The Psalms express the whole range of human emotion. Find a Psalm that speaks to you and camp there a while, letting God minister to your soul.

In the times when I am not hearing from God, I’m grateful that I have verses that are meaningful to me marked in my Bible. In those dry times, I search for those underlined passages and often God will use them to speak to my heart again.

Sometimes I feel abandoned by God, but He promises He will never leave us:
For I am convinced that neither death nor life, neither angels nor demons, neither the present nor the future, nor any powers, neither height nor depth, nor anything else in all creation, will be able to separate us from the love of God that is in Christ Jesus our Lord. (Romans 8:38-39)

Desert Song always touches my heart.

What comforts you and gives you strength when you are struggling?

Wednesday, October 3, 2012

A mother's value

I came across a book a few weeks ago that I hadn't read in a while. (With hundreds of books in our bedroom alone, that happens often.) A Mom Just Like You, written by Vickie Farris, is an encouraging glimpse into what homeschooling and parenting look like in the Farris family. It reminded me why we are homeschooling and of the ultimate goal of parenting. For us, homeschooling has been more about relationships than academics. We cherish the closeness that has developed as we do life together. Our kids have done well academically, but more importantly, they have learned to love God and to serve others. I look back rather wistfully at the days when three of our four children were at home. I loved the time I was able to spend with them. Our baby is a senior in high school now, and our home school journey will soon come to an end, but the lessons learned by all of us, go with us for the rest of our lives.
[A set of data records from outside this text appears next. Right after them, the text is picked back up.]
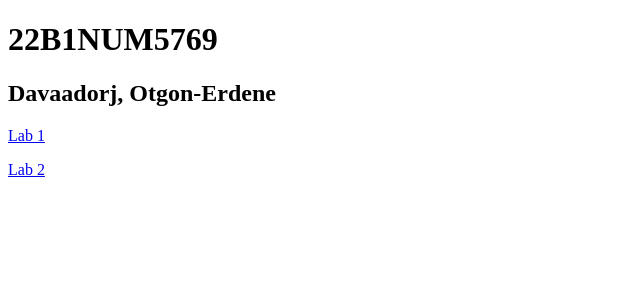
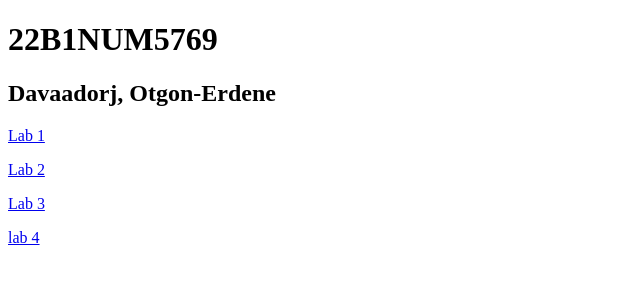
Before and after one commit to otgonerdenedavaadorj/otgoo123, a plain HTML site: page index.html in a window 1280 px wide. Shown: the whole page, without its empty margins (0-640 px from the left). Drawn offline with Linux system fonts and the light colour scheme.

Commit message:
Add files via upload

```diff
--- a/index.html
+++ b/index.html
@@ -13,5 +13,11 @@
         <a href="lab2.html" target=_blank title="lab2 ochih">
             <p>Lab 2</p>
         </a>
+        <a href="lab3.html" title="Lab 3 ruu ochih">
+            <p>Lab 3</p>
+        </a>
+        <a href="lab4.html" title="lab4 ochih">
+            <p>lab 4</p>
+        </a>
     </body>
 </html>
```
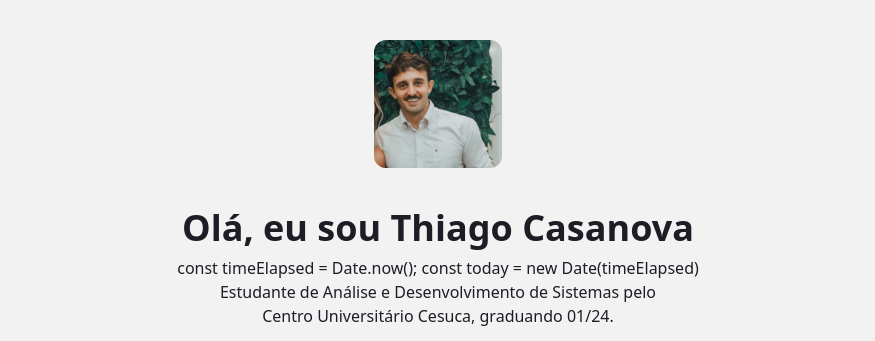
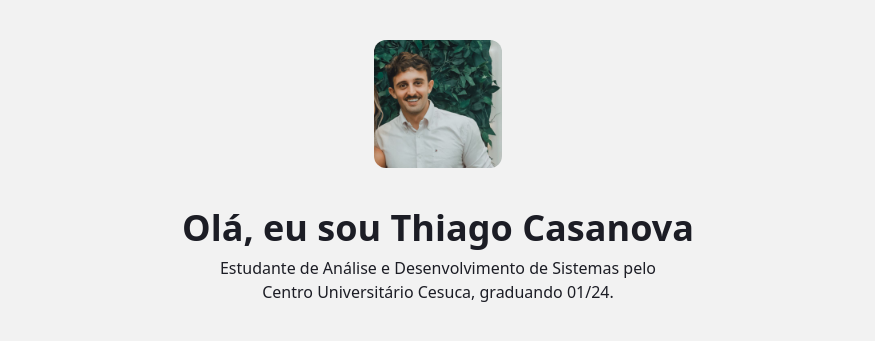
Before and after one commit to ThiagoCasanova/thiagocasanova.github.io, a website: page index.html in a window 1280 px wide. Shown: the top 341 px of the page, without its empty margins (202-1077 px from the left). Drawn offline with nearby package versions, Linux system fonts and the light colour scheme.

Commit message:
Update index.html

```diff
--- a/index.html
+++ b/index.html
@@ -20,8 +20,6 @@
         />
         <div class="flex flex-col items-center">
           <h1 class="text-4xl font-bold mb-2"> <center> Olá, eu sou Thiago Casanova </center> </h1>
-          <p> const timeElapsed = Date.now();
-              const today = new Date(timeElapsed)</p>
           <p class="text-center max-w-md">
             Estudante de Análise e Desenvolvimento de Sistemas pelo Centro
             Universitário Cesuca, graduando 01/24.
```
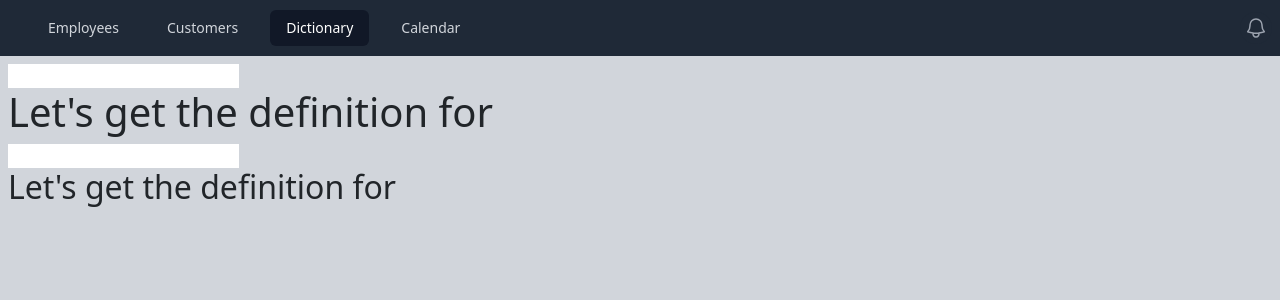
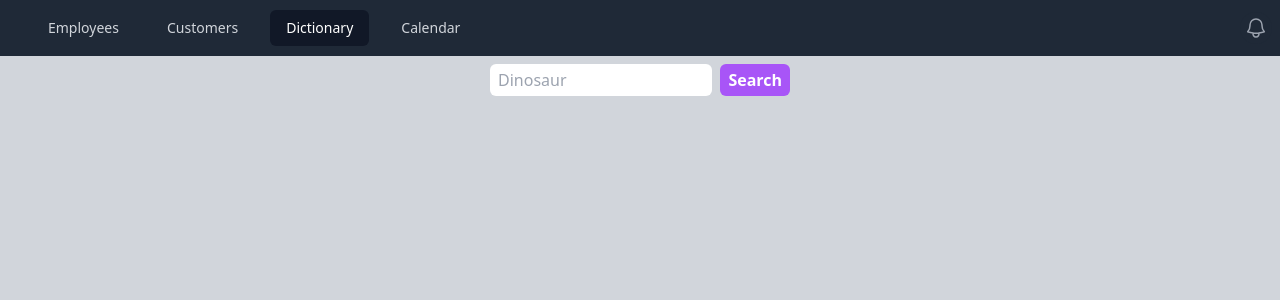
Before and after one commit to Daucko/react, a React (Create React App) app: page /dictionary in a window 1280 px wide. Shown: the top 300 px of the page. Built offline with nearby package versions, Linux system fonts and the light colour scheme.

Commit message:
style the dictionary

```diff
--- a/src/App.js
+++ b/src/App.js
@@ -8,7 +8,9 @@
 import Employees from "./pages/Employees";
 import { BrowserRouter, Routes, Route } from "react-router-dom";
 import Customers from "./pages/Customers";
-import Dictionary from "./components/Dictionary";
+import Dictionary from "./pages/Dictionary";
+import Definition from "./pages/Definition";
+import NotFound from "./components/NotFound";
 
 function App() {
   return (
@@ -17,7 +19,10 @@
         <Routes>
           <Route path="/employees" element={<Employees />} />
           <Route path="/dictionary" element={<Dictionary />} />
+          <Route path="/dictionary/:search" element={<Definition />} />
           <Route path="/customers" element={<Customers />} />
+          <Route path="/404" element={<NotFound />} />
+          <Route path="/*" element={<NotFound />} />
         </Routes>
       </Header>
     </BrowserRouter>
--- /dev/null
+++ b/src/components/DefinitionSearch.js
@@ -0,0 +1,28 @@
+import { useEffect, useState } from "react";
+import { useNavigate } from "react-router-dom";
+
+export default function DefinitionSearch() {
+  const [word, setWord] = useState("");
+  const navigate = useNavigate();
+
+  return (
+    <form
+      className="flex space-between space-x-2 max-w-[300px]"
+      onSubmit={() => {
+        navigate("/dictionary/" + word);
+      }}
+    >
+      <input
+        className="shrink min-w-0 px-2 rounded py-1"
+        type="text"
+        placeholder="Dinosaur"
+        onChange={(e) => {
+          setWord(e.target.value);
+        }}
+      />
+      <button className="bg-purple-500 hover:bg-purple-700 text-white font-bold py-1 px-2 rounded">
+        Search
+      </button>
+    </form>
+  );
+}
--- a/src/components/Dictionary.js
+++ /dev/null
@@ -1,33 +0,0 @@
-import { useEffect, useState } from "react";
-
-export default function Dictionary() {
-  const [word, setWord] = useState("");
-  const [word2, setWord2] = useState("");
-
-  useEffect(() => {
-    console.log(`state updated ${word}`);
-  }, [word]);
-
-  useEffect(() => {
-    console.log(`state updated ${word2}`);
-  }, [word2]);
-
-  return (
-    <>
-      <input
-        type="text"
-        onChange={(e) => {
-          setWord(e.target.value);
-        }}
-      />
-      <h1>Let's get the definition for {word}</h1>
-      <input
-        type="text"
-        onChange={(e) => {
-          setWord2(e.target.value);
-        }}
-      />
-      <h2>Let's get the definition for {word2}</h2>
-    </>
-  );
-}
--- a/src/components/Header.js
+++ b/src/components/Header.js
@@ -92,7 +92,7 @@
         )}
       </Disclosure>
       <div className="bg-gray-300">
-        <div className="max-w-7xl mx-auto min-h-screen p-2">
+        <div className="max-w-7xl mx-auto min-h-screen px-3 py-2">
           {props.children}
         </div>
       </div>
--- /dev/null
+++ b/src/components/NotFound.js
@@ -0,0 +1,3 @@
+export default function NotFound() {
+  return <p>The page you are looking for was not found</p>;
+}
--- /dev/null
+++ b/src/pages/Definition.js
@@ -0,0 +1,84 @@
+import { useEffect, useState } from "react";
+import { Link, useNavigate, useParams } from "react-router-dom";
+import { v4 as uuidv4 } from "uuid";
+import NotFound from "../components/NotFound";
+import DefinitionSearch from "../components/DefinitionSearch";
+
+export default function Definition() {
+  const [word, setWord] = useState("");
+  const [notFound, setNotFound] = useState(false);
+  const [error, setError] = useState(false);
+
+  let { search } = useParams();
+  const navigate = useNavigate();
+
+  useEffect(() => {
+    // const url = "https://httpstsdibv;qwgobgcdn'9xhhatus.com";
+    // const url = "https://httpstat.us/501";
+    const url = "https://api.dictionaryapi.dev/api/v2/entries/en/" + search;
+    fetch(url)
+      .then((response) => {
+        console.log(response.status);
+        if (response.status === 401) {
+          setNotFound(true);
+        } else if (response.status === 401) {
+          navigate("/login");
+        } else if (response.status === 500) {
+          // useServerError(true);
+        }
+
+        if (!response.ok) {
+          setError(true);
+          throw new Error("Something went wrong");
+        }
+
+        return response.json();
+      })
+      .then((data) => {
+        setWord(data[0].meanings);
+      })
+      .catch((e) => {
+        console.log(e.message);
+      });
+  }, []);
+
+  if (notFound === true) {
+    return (
+      <>
+        <NotFound />
+        <Link to="/dictionary">Search another</Link>
+      </>
+    );
+  }
+  if (error === true) {
+    return (
+      <>
+        <p>Something went wrong, try again</p>
+        <Link to="/dictionary">Search another</Link>
+      </>
+    );
+  }
+
+  return (
+    <>
+      {word ? (
+        <>
+          <h1>Here is a definition:</h1>
+
+          {word.map((meaning) => {
+            return (
+              <p key={uuidv4()}>
+                {meaning.partOfSpeech + ": "}
+                {meaning.definitions[0].definition}
+              </p>
+            );
+          })}
+          <p>Search again</p>
+          <DefinitionSearch />
+        </>
+      ) : (
+        <p>Loading...</p>
+      )}
+    </>
+  );
+}
--- /dev/null
+++ b/src/pages/Dictionary.js
@@ -0,0 +1,9 @@
+import DefinitionSearch from "../components/DefinitionSearch";
+
+export default function Dictionary() {
+  return (
+    <div className="flex justify-center dict">
+      <DefinitionSearch />
+    </div>
+  );
+}
```
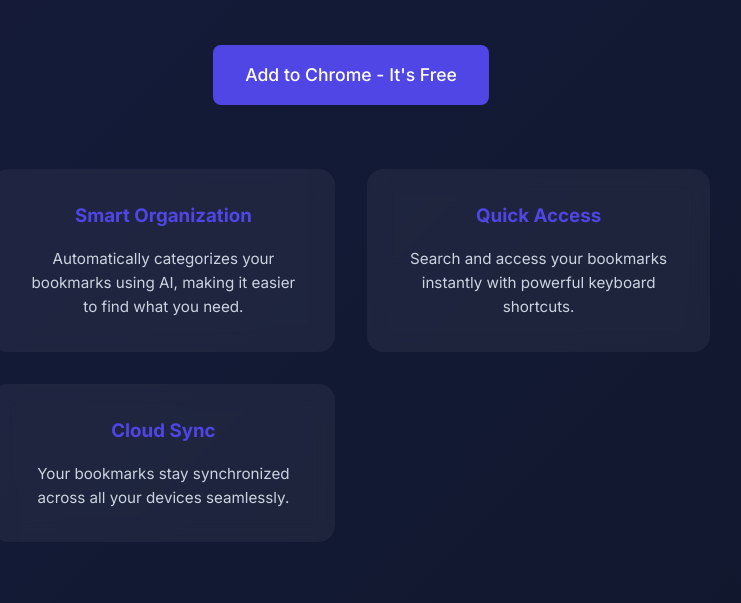
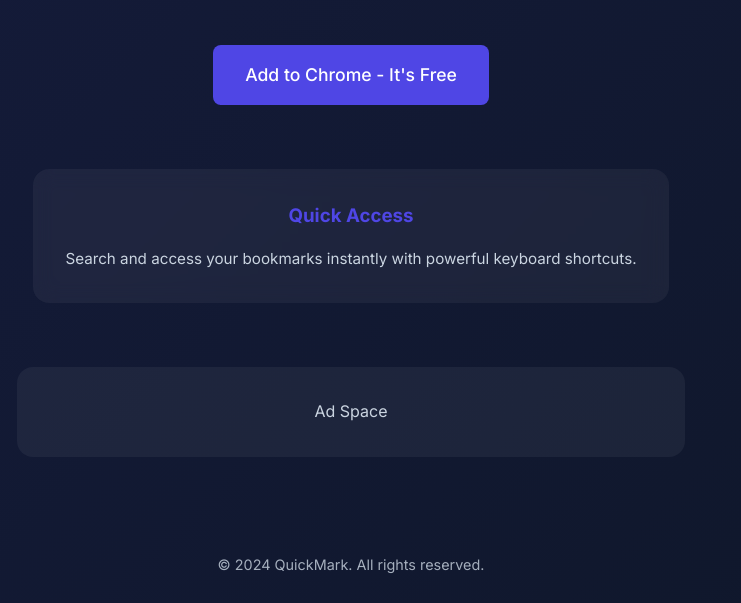
Before and after one commit to mattquarry/QuickMark, a plain HTML site: page index.html in a window 1280 px wide. Shown: the part 344-947 px from the top of the page, without its empty margins (289-1030 px from the left). Drawn offline with Linux system fonts and the light colour scheme.

Commit message:
Removed some features

```diff
--- a/index.html
+++ b/index.html
@@ -158,16 +158,8 @@
 
             <div class="features">
                 <div class="feature">
-                    <h3>Smart Organization</h3>
-                    <p>Automatically categorizes your bookmarks using AI, making it easier to find what you need.</p>
-                </div>
-                <div class="feature">
                     <h3>Quick Access</h3>
                     <p>Search and access your bookmarks instantly with powerful keyboard shortcuts.</p>
-                </div>
-                <div class="feature">
-                    <h3>Cloud Sync</h3>
-                    <p>Your bookmarks stay synchronized across all your devices seamlessly.</p>
                 </div>
             </div>
 
```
Vickie ends her book with this:
"Just as Christ both used and transcended earthly elements like loaves, fishes, water, and wine, so will He both use and transcend the simply little acts of faithful service that mark our daily lives. God can do extraordinary things through moms just like you. I am confident that as you yield to Him, even in your frustration, fatigue and weakness, He will use you to impact the world in mighty ways. God can grow strong trees of righteousness-a mighty spiritual heritage-from our small seeds of service. Until then, let's simply be faithful to plant, water, and weed, expectantly waiting for God to give the increase."

In a world that places little value on motherhood, I often need to be reminded that what I do is important. Unlike many careers I could have chosen, motherhood has eternal value as I shape our children's minds and values and leave a legacy that will continue long after I am gone.